Grandson and son of Warsaw flower growers, Marcin Rusak naturally draws his sources from plants, which he incorporates into his creations in a narrative way. And it is in aging or decomposing materials that the designer is particularly interested. In homage to two generations of flower growers, but also because the family’s professional history stops at his own, Marcin feels the need to transcribe this decomposed past. Now based in England, he patiently transforms flowers and leaves into exceptional works of art.
” The family history of more than a hundred years stopped at my birth. The memory of abandoned greenhouses, industrial materials like rusty metal or broken glass, abandoned elements like zinc planters, pumps and other machines with unknown functions gave me the impression of an almost ghostly landscape. » This landscape is now very much alive in the work of Marcin Rusak. He initially collected plants thrown away from a London flower market, which he reprocessed into sculpture or furniture, denouncing overconsumption in passing. His work bears witness to the obsession that human beings have for nature, which they use as a decorative element, in reference to floral motifs for example, but without surrounding themselves with living elements.

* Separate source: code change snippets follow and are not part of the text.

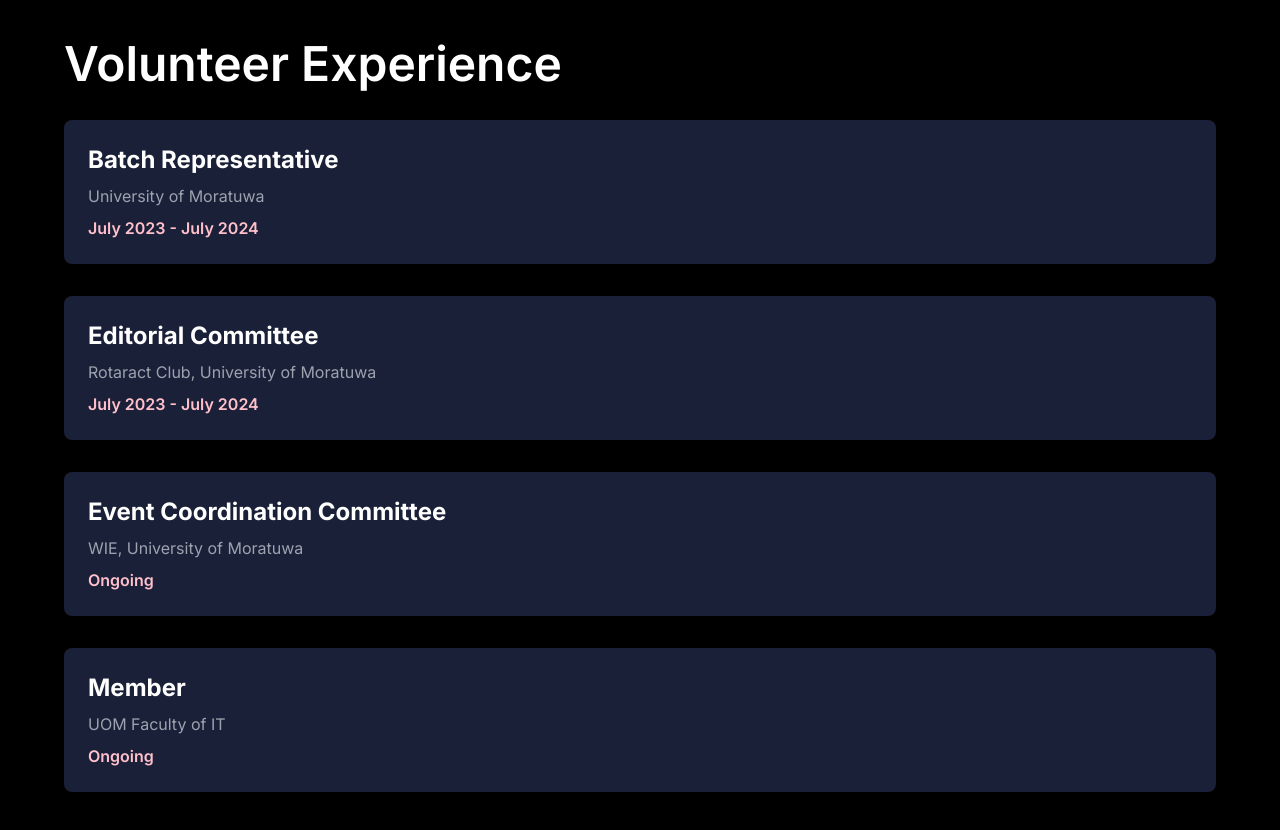
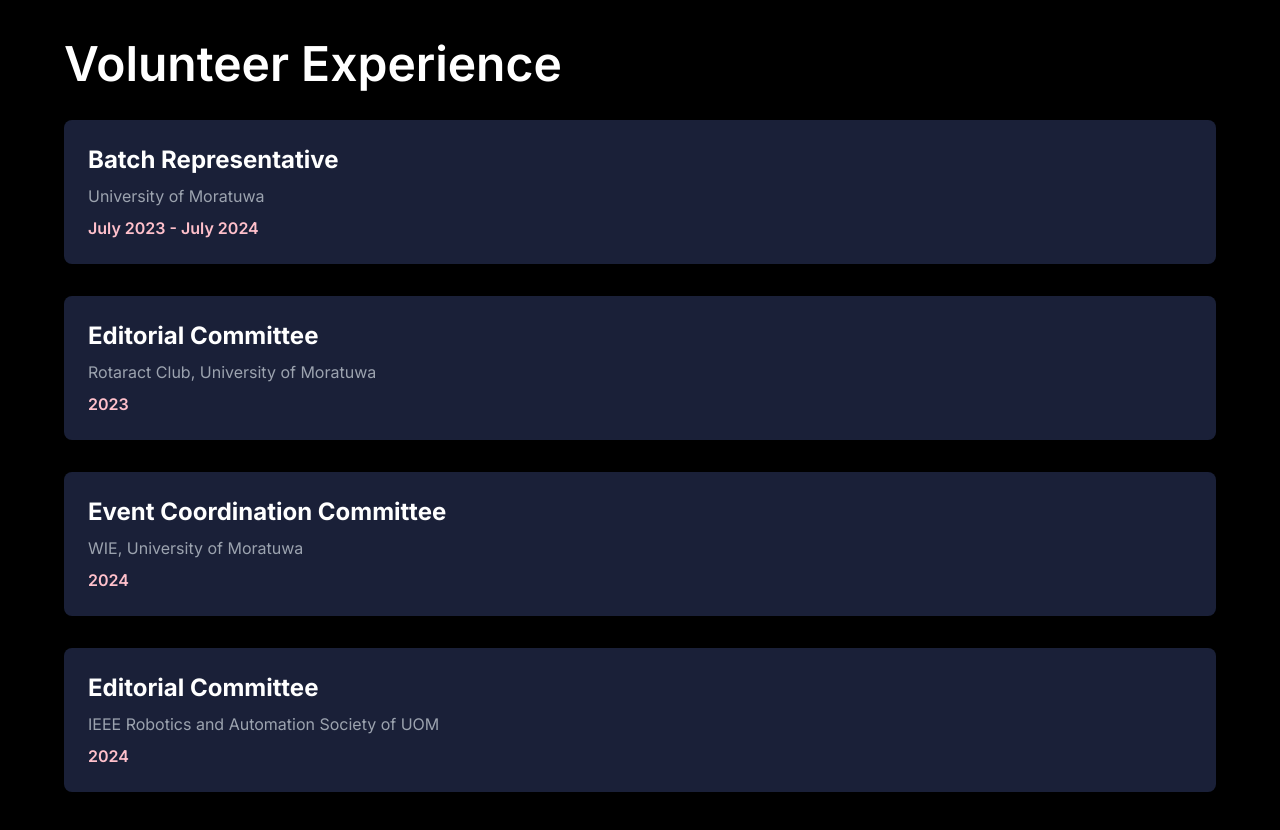
Before and after one commit to Vimodya/Vimodya-Liyamage, a Next.js app: page /volunteer in a window 1280 px wide. Built offline with nearby package versions, Linux system fonts and the light colour scheme.

Commit message:
update volunteer section

```diff
--- a/app/volunteer/page.tsx
+++ b/app/volunteer/page.tsx
@@ -34,17 +34,17 @@
     {
       role: "Editorial Committee",
       organization: "Rotaract Club, University of Moratuwa",
-      duration: "July 2023 - July 2024",
+      duration: "2023",
     },
     {
       role: "Event Coordination Committee",
       organization: "WIE, University of Moratuwa",
-      duration: "Ongoing",
+      duration: "2024",
     },
     {
-      role: "Member",
-      organization: "UOM Faculty of IT",
-      duration: "Ongoing",
+      role: "Editorial Committee",
+      organization: " IEEE Robotics and Automation Society of UOM",
+      duration: "2024",
     },
   ];
 
```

In his own way, Marcin prolongs the life of these discarded natural flowers, by integrating them into his works which question temporality. “ I use them as a support to talk about consumption. By suspending them in resin, I allow the material to retain their authentic qualities. »
Marcin uses two techniques to freeze plants. The Flora Temporaria collection consists of immersing them entirely in resin, which has the result of creating a depth reminiscent of those of the Flemish still lifes of the seventeenth century. For Flora Perma , only the cross section of the plant is used, like the dissection sections. This technique is a form of snub to textiles with floral motifs that are found in particular in decoration. Here, real flowers are used as decoration, but treated as a fabric in its own right which is covered with resin.

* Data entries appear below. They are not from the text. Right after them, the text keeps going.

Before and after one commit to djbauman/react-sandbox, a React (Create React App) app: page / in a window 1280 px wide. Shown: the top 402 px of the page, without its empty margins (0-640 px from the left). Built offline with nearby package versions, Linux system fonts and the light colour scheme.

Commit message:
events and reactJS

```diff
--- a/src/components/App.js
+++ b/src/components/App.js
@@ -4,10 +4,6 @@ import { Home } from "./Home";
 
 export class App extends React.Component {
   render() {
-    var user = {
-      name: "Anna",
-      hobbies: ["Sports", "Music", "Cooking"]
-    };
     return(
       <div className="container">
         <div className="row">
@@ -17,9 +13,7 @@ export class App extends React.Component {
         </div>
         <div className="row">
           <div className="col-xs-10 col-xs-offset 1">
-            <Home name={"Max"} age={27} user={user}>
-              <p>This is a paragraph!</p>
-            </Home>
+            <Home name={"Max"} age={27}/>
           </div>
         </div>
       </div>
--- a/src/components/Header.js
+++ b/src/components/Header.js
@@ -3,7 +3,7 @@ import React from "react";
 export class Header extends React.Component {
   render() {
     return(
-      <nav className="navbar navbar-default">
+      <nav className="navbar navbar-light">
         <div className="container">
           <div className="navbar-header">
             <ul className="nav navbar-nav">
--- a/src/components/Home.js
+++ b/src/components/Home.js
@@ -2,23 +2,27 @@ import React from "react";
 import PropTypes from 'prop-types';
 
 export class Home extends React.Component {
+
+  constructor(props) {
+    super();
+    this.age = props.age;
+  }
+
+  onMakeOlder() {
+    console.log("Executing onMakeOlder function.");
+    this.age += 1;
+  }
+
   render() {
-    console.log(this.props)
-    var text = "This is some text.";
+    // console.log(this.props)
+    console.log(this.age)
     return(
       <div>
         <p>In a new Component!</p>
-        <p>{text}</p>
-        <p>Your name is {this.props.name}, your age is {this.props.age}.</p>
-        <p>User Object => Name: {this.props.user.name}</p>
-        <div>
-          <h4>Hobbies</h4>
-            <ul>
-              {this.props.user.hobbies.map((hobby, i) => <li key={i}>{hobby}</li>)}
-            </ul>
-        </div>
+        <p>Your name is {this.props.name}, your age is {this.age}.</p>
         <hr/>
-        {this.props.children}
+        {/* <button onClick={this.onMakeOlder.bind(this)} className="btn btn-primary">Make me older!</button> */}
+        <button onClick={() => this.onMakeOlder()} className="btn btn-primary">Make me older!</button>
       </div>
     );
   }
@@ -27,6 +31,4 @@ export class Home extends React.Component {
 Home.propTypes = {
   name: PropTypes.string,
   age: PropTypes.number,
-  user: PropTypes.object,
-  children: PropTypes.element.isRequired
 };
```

Several colors of resin offer different readings. The black resin enhances the almost dramatic contrasts between the material in which the flowers are frozen and the plant itself. “ They appear as veins or fossils that create a stone-like quality. » Conversely, the milky resin makes these still lifes more romantic. Sideboards, screens, tables and other wall panels result from the logic of their creator, that of giving them meaning by using organic matter to make them functional and aesthetic pieces.
Like an archaeologist, Marcin Rusak draws on the traces of the past but also on the revaluation of the natural processes of degradation, a way perhaps of drawing a parallel with a certain obsolescence of human beings…